Frances
What type of roads should I expect on the Camino Frances? Is it asphalted, gravel, rock? I only have a city-bike with 8 gears. Would that work? Planning only to ride the last 500 or so kms up to Santiago.
Thanks for your advices, Gerrit
 
The one from Galicia (the round) and the one from Castilla & Leon. Individually numbered and made by the same people that make the ones you see on your walk.
What type of roads should I expect on the Camino Frances? Is it asphalted, gravel, rock? I only have a city-bike with 8 gears. Would that work? Planning only to ride the last 500 or so kms up to Santiago.
Thanks for your advices, Gerrit
Highways in Spain are generally asphalt with concrete through smaller villages. Tracks are generally graded stone and gravel . . . with the odd boulder.
As to the suitability of your bike there's an old saying: "What's the best bicycle for touring? The one that you have!"
I met two Englishmen in Santiago who had cycled from Bordeaux on three speed Brompton folding bikes. I asked how they'd managed over the Pyrenees and they said they pushed them.
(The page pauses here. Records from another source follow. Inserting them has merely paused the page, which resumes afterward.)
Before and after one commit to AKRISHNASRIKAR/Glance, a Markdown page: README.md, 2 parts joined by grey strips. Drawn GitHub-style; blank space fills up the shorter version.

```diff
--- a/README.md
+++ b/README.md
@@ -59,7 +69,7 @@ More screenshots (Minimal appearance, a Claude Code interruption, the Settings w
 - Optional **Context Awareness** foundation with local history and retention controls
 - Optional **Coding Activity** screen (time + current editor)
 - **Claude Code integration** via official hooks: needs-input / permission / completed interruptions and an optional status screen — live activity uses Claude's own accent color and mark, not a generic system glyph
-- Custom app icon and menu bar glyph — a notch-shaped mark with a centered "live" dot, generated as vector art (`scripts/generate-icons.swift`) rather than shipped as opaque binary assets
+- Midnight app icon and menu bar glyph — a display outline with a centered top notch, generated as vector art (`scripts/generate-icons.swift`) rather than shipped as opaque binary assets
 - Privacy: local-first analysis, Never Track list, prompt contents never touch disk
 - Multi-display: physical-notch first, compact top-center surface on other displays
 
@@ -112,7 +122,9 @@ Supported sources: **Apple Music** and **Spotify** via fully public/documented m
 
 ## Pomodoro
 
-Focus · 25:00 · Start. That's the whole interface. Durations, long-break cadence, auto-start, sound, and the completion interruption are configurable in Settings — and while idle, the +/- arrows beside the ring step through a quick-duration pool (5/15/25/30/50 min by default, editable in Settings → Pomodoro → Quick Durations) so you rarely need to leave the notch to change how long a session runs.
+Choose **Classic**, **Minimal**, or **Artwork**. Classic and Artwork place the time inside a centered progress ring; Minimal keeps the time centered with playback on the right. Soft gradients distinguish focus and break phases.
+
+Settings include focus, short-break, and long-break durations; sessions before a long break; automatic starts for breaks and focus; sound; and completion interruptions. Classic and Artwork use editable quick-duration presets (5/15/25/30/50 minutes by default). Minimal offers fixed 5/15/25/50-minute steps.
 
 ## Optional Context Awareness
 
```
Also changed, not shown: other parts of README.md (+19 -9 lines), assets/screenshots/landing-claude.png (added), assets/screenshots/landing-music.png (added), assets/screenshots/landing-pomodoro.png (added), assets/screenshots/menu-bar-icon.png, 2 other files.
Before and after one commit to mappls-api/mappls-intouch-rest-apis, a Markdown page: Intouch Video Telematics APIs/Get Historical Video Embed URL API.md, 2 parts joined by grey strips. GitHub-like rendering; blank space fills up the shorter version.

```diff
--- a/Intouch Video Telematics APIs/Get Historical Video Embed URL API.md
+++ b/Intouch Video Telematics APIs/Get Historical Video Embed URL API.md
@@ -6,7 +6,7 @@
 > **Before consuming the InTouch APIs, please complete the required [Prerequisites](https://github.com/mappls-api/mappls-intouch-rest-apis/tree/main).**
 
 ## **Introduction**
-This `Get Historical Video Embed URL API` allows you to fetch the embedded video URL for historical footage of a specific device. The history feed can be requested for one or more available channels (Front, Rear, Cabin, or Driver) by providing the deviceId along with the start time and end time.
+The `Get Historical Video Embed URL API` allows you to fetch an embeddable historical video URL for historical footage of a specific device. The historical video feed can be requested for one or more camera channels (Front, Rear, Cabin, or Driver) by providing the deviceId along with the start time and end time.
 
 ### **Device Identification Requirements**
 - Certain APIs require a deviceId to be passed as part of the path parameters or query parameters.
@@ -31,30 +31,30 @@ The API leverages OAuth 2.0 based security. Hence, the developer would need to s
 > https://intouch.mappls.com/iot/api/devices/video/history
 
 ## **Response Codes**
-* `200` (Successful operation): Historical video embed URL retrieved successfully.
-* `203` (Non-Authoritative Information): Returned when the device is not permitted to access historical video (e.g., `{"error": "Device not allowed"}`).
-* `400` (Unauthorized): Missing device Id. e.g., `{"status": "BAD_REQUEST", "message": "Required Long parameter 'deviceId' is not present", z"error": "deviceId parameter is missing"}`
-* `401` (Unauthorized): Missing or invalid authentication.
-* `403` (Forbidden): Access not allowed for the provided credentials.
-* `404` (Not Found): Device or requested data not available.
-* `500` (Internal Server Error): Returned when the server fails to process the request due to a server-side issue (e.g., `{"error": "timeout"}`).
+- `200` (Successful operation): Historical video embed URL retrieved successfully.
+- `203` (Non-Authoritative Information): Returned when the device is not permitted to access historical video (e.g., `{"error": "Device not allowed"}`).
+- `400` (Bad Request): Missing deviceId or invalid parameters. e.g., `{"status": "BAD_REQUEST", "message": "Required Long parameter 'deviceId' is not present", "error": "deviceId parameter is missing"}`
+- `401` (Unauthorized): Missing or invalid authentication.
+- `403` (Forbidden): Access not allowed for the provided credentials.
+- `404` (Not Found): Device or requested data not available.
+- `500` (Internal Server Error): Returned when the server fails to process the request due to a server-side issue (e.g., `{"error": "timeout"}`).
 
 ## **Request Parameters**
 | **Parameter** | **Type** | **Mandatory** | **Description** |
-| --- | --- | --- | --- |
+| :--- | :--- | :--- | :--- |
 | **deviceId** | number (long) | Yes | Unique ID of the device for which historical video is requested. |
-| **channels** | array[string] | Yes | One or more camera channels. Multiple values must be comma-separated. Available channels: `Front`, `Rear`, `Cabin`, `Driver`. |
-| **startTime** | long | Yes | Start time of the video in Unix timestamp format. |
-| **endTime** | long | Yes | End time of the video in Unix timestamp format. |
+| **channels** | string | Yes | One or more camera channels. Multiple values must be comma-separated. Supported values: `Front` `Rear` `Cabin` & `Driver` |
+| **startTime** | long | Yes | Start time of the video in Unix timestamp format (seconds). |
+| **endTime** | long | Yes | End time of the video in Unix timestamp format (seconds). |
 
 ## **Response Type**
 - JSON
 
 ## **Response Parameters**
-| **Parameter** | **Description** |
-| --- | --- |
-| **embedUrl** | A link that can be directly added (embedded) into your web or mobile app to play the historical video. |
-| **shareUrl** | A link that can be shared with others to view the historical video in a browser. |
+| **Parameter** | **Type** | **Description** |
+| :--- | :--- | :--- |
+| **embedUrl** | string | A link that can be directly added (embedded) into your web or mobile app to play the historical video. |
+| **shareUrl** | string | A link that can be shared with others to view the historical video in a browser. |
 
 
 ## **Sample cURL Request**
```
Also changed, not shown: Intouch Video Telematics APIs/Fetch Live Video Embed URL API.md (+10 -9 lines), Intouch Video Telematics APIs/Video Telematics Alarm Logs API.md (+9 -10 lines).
Buen Camino!
 
What type of roads should I expect on the Camino Frances? Is it asphalted, gravel, rock? I only have a city-bike with 8 gears. Would that work? Planning only to ride the last 500 or so kms up to Santiago.
Thanks for your advices, Gerrit


Hi Gerrit and welcome here! I see you are from Belgium also...;).

Yes, it would be doable with your citybike. You would of course have to take some detours on certain stretches. But yes do expect gravel and rocky surfaces.
All depends of course of your general fitness. Do you use your citybike at home too on gravel?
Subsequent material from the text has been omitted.